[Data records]
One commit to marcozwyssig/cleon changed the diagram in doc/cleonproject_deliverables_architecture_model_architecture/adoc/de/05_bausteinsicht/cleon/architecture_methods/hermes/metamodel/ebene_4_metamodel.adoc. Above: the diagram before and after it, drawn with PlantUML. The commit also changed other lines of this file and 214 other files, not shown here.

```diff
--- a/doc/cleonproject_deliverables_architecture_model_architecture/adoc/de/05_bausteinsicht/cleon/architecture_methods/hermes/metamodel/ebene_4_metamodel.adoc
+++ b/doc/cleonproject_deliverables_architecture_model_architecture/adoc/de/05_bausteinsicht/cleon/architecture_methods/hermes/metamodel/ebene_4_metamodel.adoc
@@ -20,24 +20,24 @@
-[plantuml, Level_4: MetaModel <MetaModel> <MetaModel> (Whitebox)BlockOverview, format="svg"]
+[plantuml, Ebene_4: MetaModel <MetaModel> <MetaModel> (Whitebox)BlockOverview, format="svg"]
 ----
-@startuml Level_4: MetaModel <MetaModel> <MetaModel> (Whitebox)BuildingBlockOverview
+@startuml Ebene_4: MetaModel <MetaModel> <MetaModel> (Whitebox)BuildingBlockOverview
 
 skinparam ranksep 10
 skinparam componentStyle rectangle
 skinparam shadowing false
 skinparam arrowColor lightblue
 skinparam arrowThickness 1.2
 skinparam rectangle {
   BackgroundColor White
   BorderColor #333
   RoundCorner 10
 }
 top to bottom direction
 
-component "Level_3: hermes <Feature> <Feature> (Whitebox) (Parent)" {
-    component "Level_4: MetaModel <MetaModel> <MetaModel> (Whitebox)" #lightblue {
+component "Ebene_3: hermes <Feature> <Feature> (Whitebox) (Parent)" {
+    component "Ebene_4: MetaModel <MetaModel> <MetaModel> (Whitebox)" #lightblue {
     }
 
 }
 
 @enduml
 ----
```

--

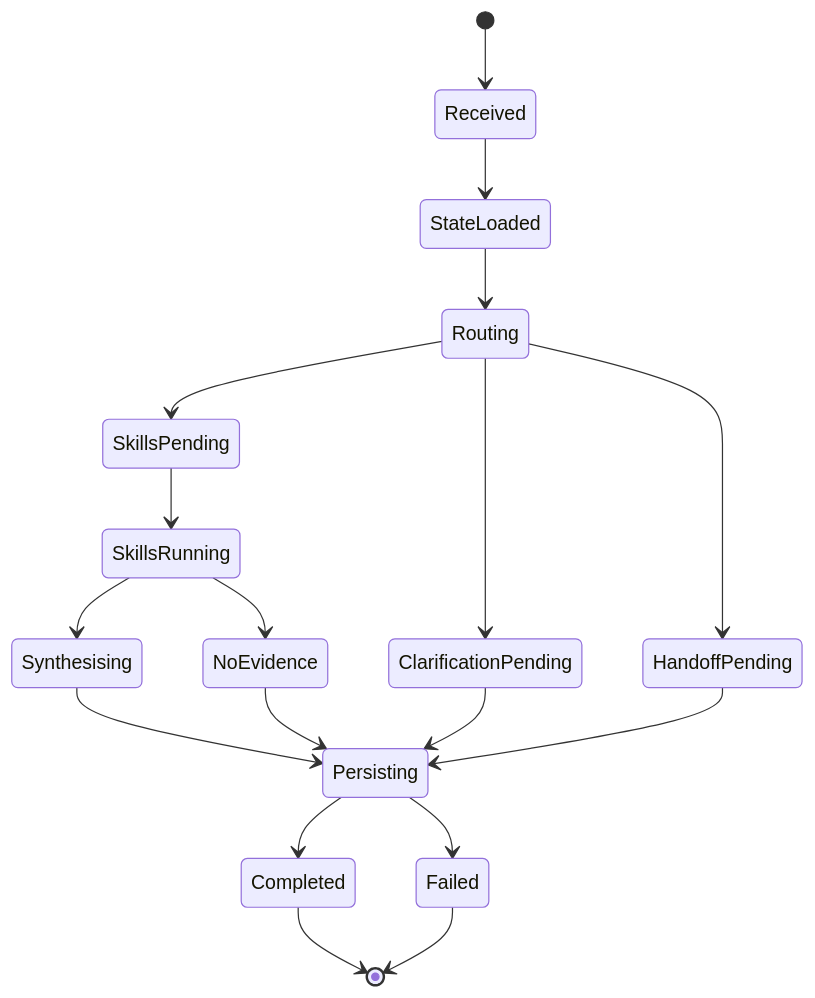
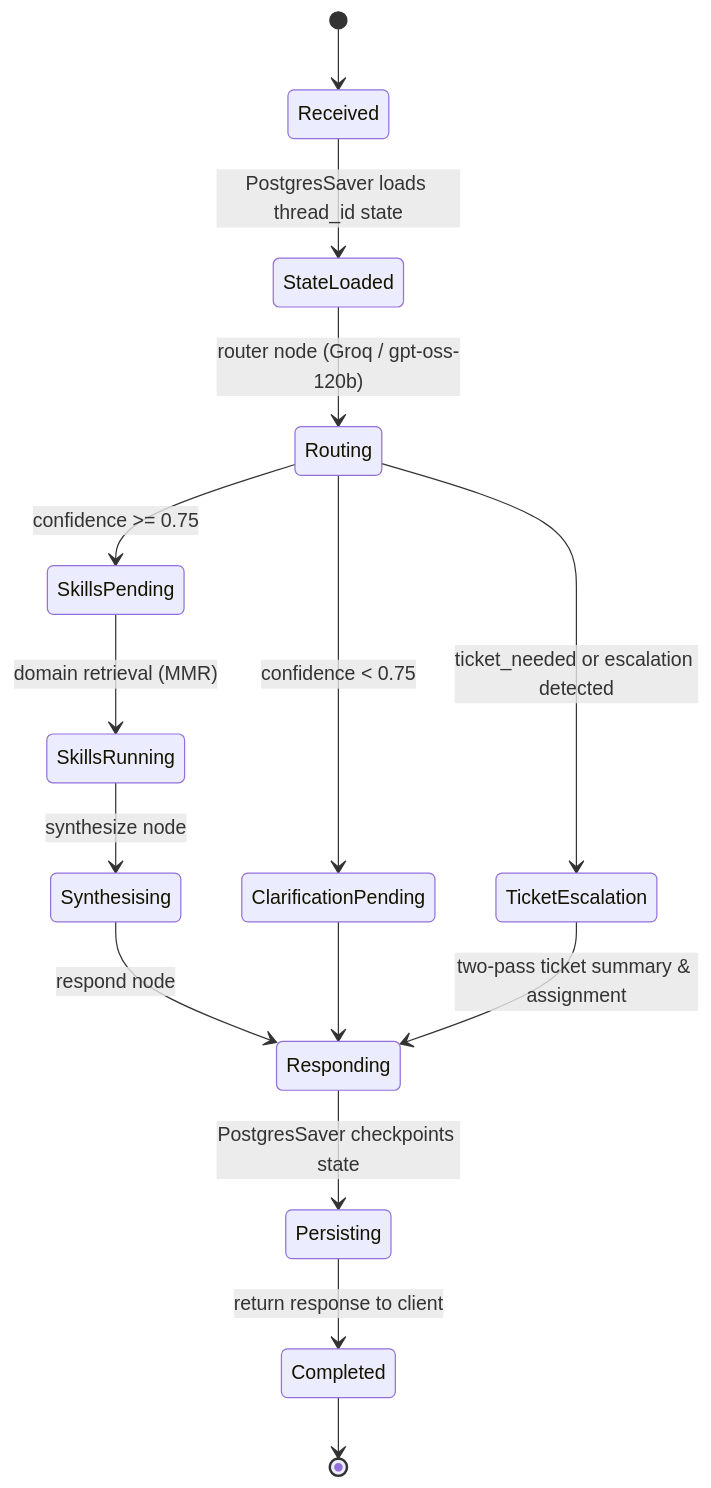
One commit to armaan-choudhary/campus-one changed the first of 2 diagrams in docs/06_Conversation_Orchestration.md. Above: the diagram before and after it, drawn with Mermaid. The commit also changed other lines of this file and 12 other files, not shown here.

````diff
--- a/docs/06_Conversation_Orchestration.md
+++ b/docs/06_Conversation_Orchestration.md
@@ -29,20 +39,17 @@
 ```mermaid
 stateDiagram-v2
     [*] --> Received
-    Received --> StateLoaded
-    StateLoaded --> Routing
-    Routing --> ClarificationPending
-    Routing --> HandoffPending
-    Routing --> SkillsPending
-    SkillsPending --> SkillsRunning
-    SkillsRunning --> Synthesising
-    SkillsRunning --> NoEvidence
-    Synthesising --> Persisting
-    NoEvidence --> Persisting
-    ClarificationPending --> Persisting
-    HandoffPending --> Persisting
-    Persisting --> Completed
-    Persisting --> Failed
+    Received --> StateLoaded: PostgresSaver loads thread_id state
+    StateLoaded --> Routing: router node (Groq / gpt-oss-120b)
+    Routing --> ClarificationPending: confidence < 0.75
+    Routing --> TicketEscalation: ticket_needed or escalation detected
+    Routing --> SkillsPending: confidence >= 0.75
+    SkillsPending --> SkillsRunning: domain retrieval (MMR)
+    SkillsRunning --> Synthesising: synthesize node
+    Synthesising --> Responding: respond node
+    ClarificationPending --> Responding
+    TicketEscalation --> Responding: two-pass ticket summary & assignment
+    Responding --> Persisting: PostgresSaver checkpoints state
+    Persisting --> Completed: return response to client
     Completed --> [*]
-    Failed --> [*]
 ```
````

* * *

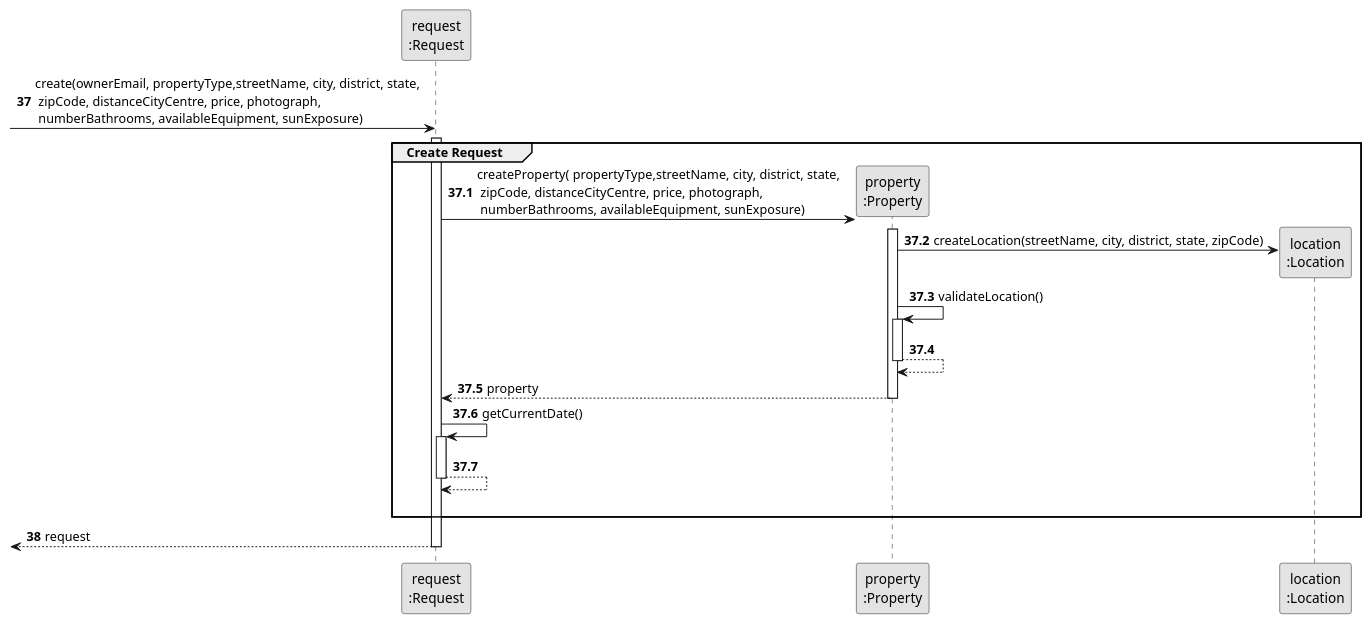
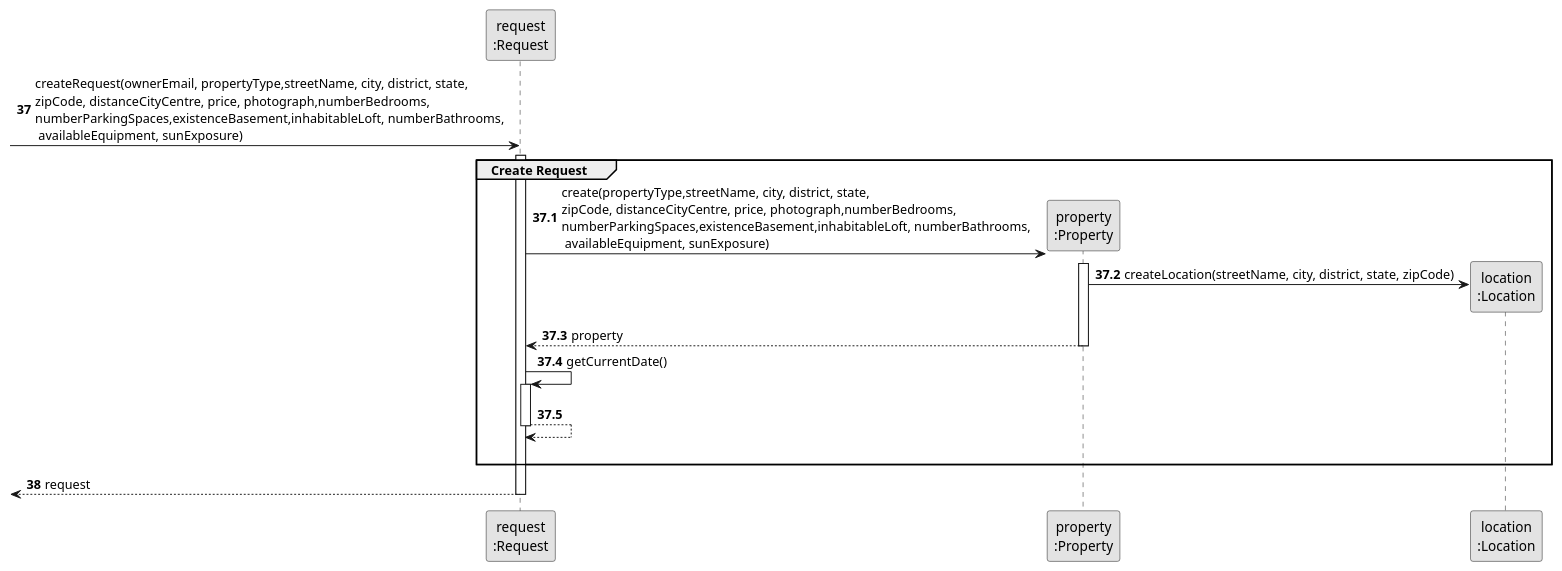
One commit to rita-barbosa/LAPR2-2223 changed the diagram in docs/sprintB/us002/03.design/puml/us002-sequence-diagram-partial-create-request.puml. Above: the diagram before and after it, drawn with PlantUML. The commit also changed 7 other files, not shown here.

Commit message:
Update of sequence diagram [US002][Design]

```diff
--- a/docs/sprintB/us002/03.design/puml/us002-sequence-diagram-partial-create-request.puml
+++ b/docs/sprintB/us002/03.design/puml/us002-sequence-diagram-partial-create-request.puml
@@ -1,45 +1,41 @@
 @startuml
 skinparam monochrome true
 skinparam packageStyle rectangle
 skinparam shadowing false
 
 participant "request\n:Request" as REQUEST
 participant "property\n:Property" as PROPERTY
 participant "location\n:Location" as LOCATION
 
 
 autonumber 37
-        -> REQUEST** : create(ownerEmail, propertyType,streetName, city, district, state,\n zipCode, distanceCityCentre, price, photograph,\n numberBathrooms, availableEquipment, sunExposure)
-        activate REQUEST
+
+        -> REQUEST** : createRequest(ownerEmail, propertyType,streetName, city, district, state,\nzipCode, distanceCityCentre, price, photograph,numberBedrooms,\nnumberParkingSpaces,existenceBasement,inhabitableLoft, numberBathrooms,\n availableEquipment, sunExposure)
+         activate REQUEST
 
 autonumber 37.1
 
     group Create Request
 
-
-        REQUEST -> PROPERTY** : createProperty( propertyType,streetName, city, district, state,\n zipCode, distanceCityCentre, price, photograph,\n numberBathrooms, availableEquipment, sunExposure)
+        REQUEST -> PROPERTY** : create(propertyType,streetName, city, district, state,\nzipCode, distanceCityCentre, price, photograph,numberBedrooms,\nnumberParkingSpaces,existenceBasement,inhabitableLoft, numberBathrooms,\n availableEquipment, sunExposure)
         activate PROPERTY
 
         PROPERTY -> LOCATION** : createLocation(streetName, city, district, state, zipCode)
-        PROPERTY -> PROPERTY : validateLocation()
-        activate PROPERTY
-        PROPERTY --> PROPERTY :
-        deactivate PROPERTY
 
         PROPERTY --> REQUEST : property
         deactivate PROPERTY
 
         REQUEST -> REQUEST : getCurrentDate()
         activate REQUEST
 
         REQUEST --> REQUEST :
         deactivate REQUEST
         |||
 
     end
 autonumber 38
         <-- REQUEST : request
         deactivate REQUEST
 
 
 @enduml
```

> [What you should do]: The answer must consist of every line from the records above that holds "SkillsRunning".

> [Response to the exercise]:
-    SkillsPending --> SkillsRunning
-    SkillsRunning --> Synthesising
-    SkillsRunning --> NoEvidence
+    SkillsPending --> SkillsRunning: domain retrieval (MMR)
+    SkillsRunning --> Synthesising: synthesize node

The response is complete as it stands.